What needs to be done: What lines of the material hold the string "index"? Pull each of them out.
[Opening Material for this task section]
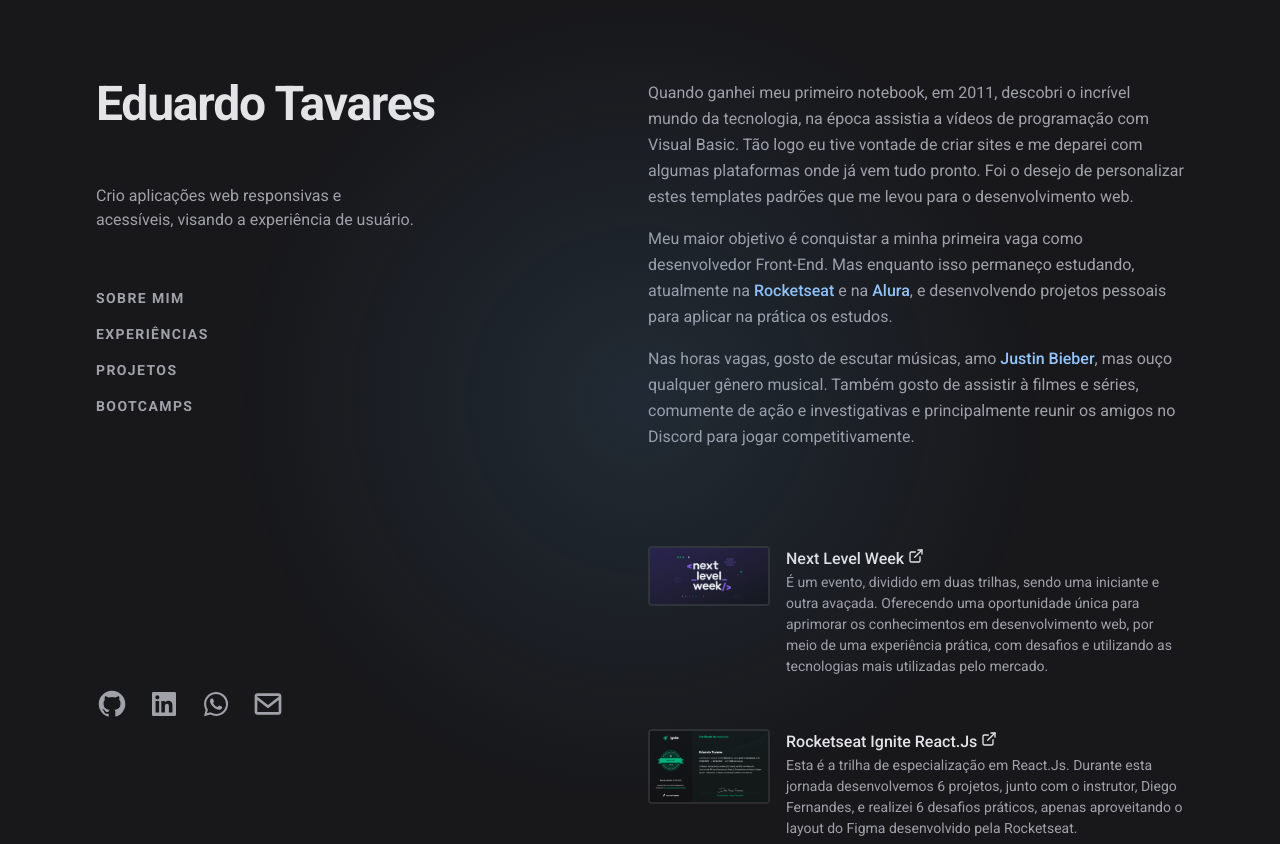
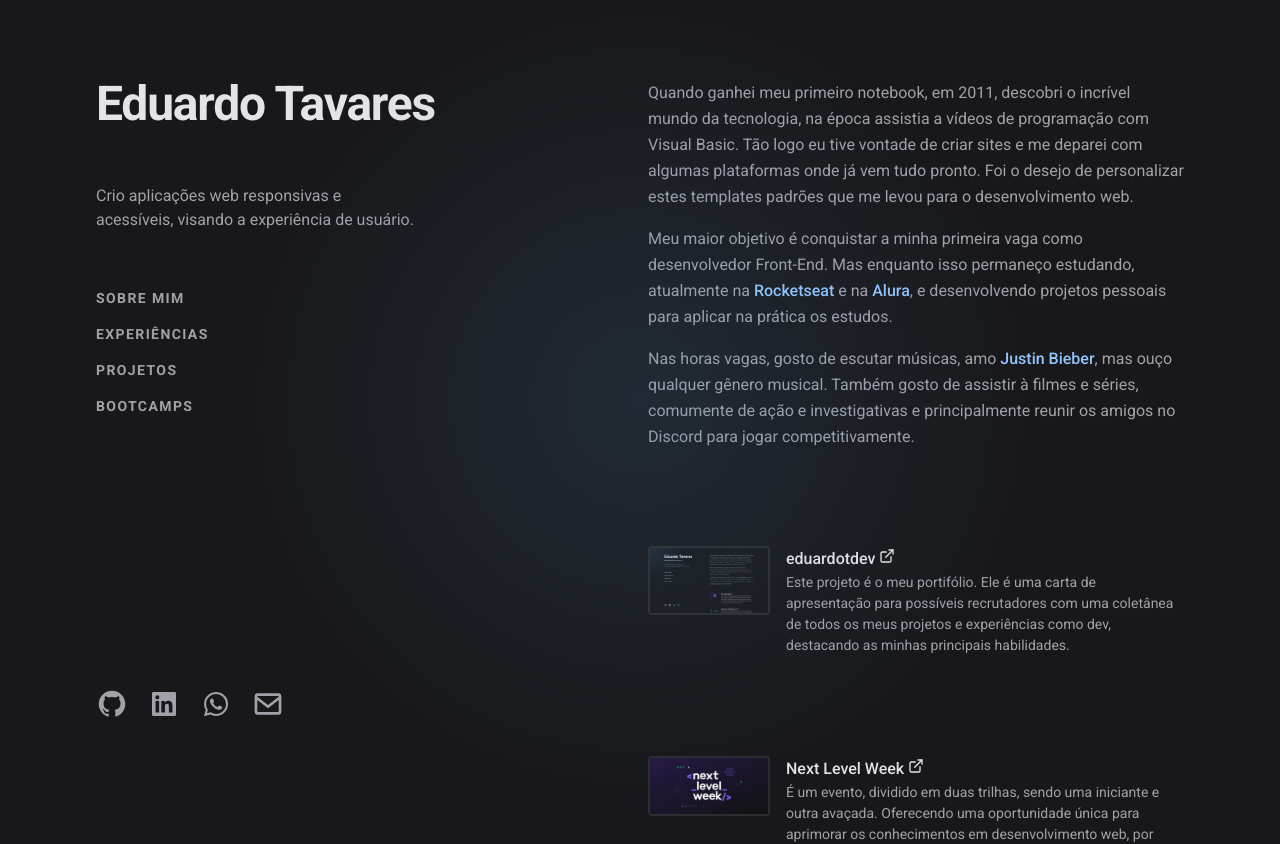
Before and after one commit to odudas/eduardotdev, a Next.js app: page / in a window 1280 px wide. Shown: the top 844 px of the page. Built offline with nearby package versions, Linux system fonts and the light colour scheme.

Commit message:
create project section

```diff
--- a/src/app/page.tsx
+++ b/src/app/page.tsx
@@ -1,4 +1,5 @@
 import { AboutMe } from '@/components/AboutMe'
+import { Projects } from '@/components/Projects'
 import { Bootcamps } from '@/components/Bootcamps'
 
 export default function Home() {
@@ -6,6 +7,8 @@
     <main className="w-1/2 py-20">
       <AboutMe />
 
+      <Projects />
+
       <Bootcamps />
     </main>
   )
--- a/src/components/Bootcamps/BootcampCard.tsx
+++ b/src/components/BootcampProjectCard.tsx
@@ -2,7 +2,7 @@
 
 import Image from 'next/image'
 
-import { TechnologieFlag } from '../TechnologieFlag'
+import { TechnologieFlag } from './TechnologieFlag'
 
 interface BootcampCardProps {
   title: string
@@ -13,7 +13,7 @@
   technologies?: string[]
 }
 
-export function BootcampCard({
+export function BootcampProjectCard({
   title,
   description,
   imageSrc,
--- a/src/components/Bootcamps/index.tsx
+++ b/src/components/Bootcamps/index.tsx
@@ -1,4 +1,4 @@
-import { BootcampCard } from './BootcampCard'
+import { BootcampProjectCard } from '../BootcampProjectCard'
 
 export function Bootcamps() {
   return (
@@ -8,7 +8,7 @@
       <div>
         <ul className="group/list">
           <li className="mb-12 transition-all hover:!opacity-100 group-hover/list:opacity-50">
-            <BootcampCard
+            <BootcampProjectCard
               link="#"
               imageSrc={`/bootcamps/nlw.png`}
               altText=""
@@ -17,7 +17,7 @@
             />
           </li>
           <li className="mb-12 transition-all hover:!opacity-100 group-hover/list:opacity-50">
-            <BootcampCard
+            <BootcampProjectCard
               link="#"
               imageSrc={`/bootcamps/ignite-reactjs.png`}
               altText=""
--- /dev/null
+++ b/src/components/Projects/index.tsx
@@ -0,0 +1,23 @@
+import { BootcampProjectCard } from '../BootcampProjectCard'
+
+export function Projects() {
+  return (
+    <section id="bootcamps" className="mb-24 scroll-mt-24">
+      <div></div>
+
+      <div>
+        <ul className="group/list">
+          <li className="mb-12 transition-all hover:!opacity-100 group-hover/list:opacity-50">
+            <BootcampProjectCard
+              link="#"
+              imageSrc={`/bootcamps/eduardotdev.png`}
+              altText=""
+              title="eduardotdev"
+              description="Este projeto é o meu portifólio. Ele é uma carta de apresentação para possíveis recrutadores com uma coletânea de todos os meus projetos e experiências como dev, destacando as minhas principais habilidades."
+            />
+          </li>
+        </ul>
+      </div>
+    </section>
+  )
+}
```
Also changed, not shown: public/bootcamps/eduardotdev.png (added).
[Closing Material for this task section]
Response for this exercise:
--- a/src/components/Bootcamps/index.tsx
+++ b/src/components/Bootcamps/index.tsx
+++ b/src/components/Projects/index.tsx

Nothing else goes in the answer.